# Work request:
Check each line below for the word "interval", and copy those that have it.

# Provided entries:
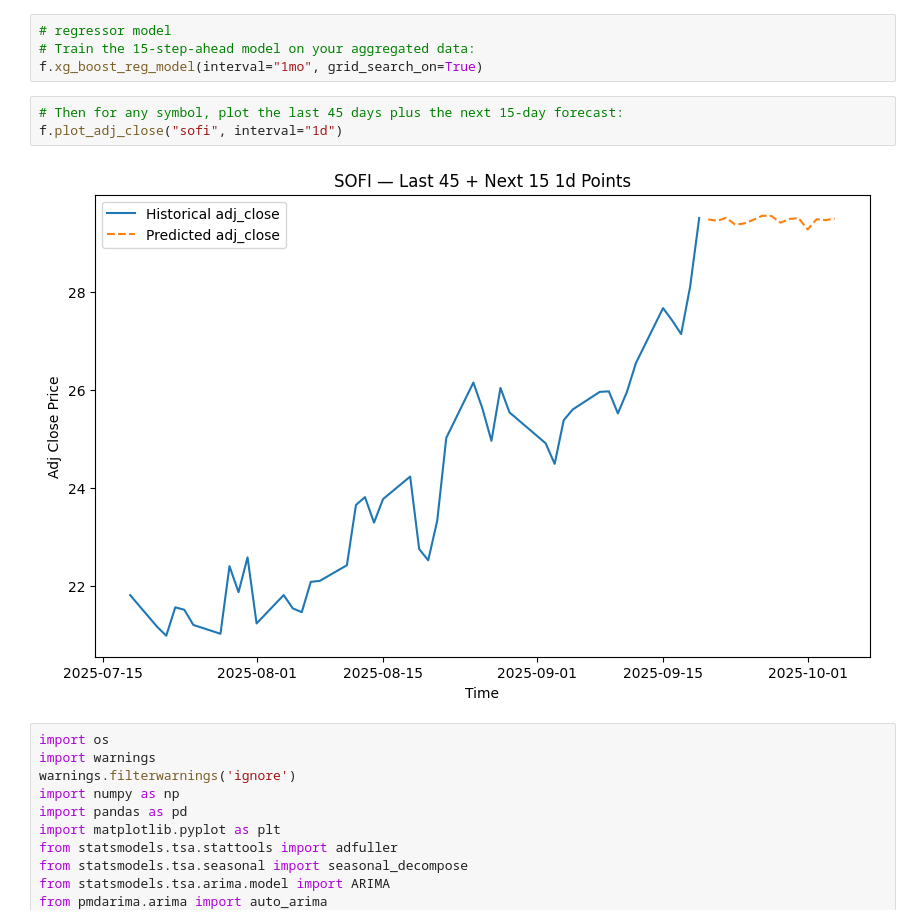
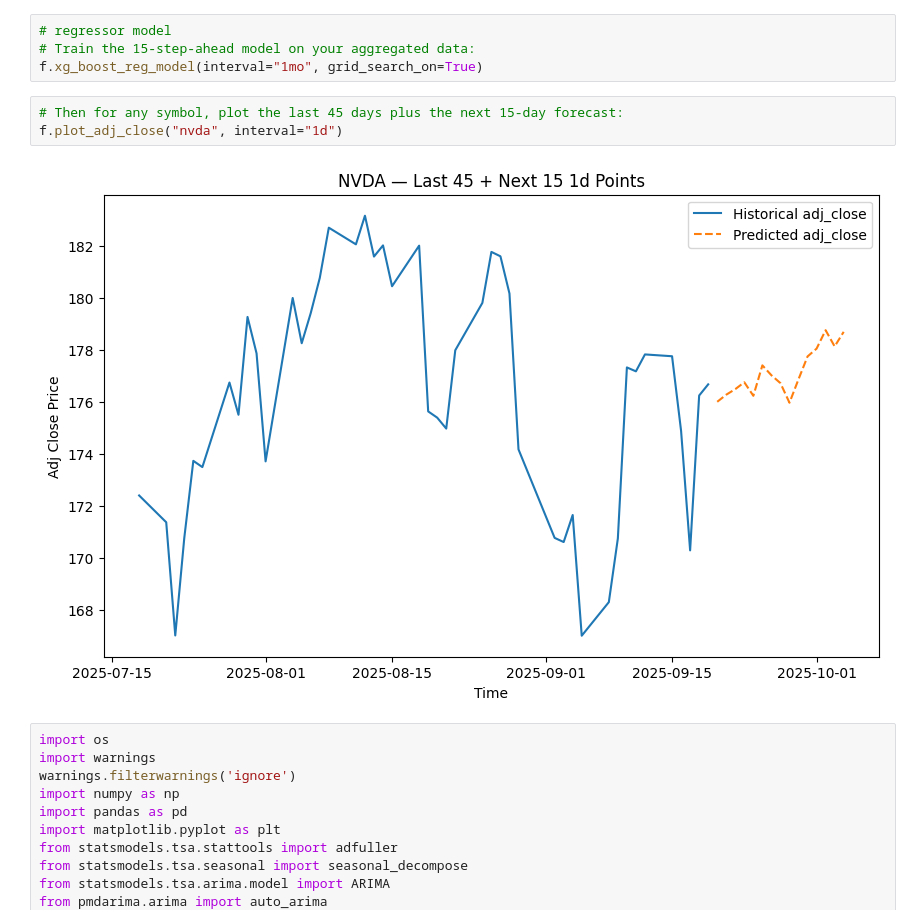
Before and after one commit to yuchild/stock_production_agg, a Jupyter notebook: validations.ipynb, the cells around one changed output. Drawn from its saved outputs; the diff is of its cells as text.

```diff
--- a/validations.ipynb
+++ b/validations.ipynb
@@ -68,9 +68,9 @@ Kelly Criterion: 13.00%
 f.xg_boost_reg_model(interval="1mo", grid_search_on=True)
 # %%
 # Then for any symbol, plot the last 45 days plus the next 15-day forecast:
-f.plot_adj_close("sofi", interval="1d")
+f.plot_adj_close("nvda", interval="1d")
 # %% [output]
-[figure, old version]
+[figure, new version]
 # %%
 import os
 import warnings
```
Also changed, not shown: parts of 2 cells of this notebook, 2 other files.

# Exercise solution:
 f.xg_boost_reg_model(interval="1mo", grid_search_on=True)
-f.plot_adj_close("sofi", interval="1d")
+f.plot_adj_close("nvda", interval="1d")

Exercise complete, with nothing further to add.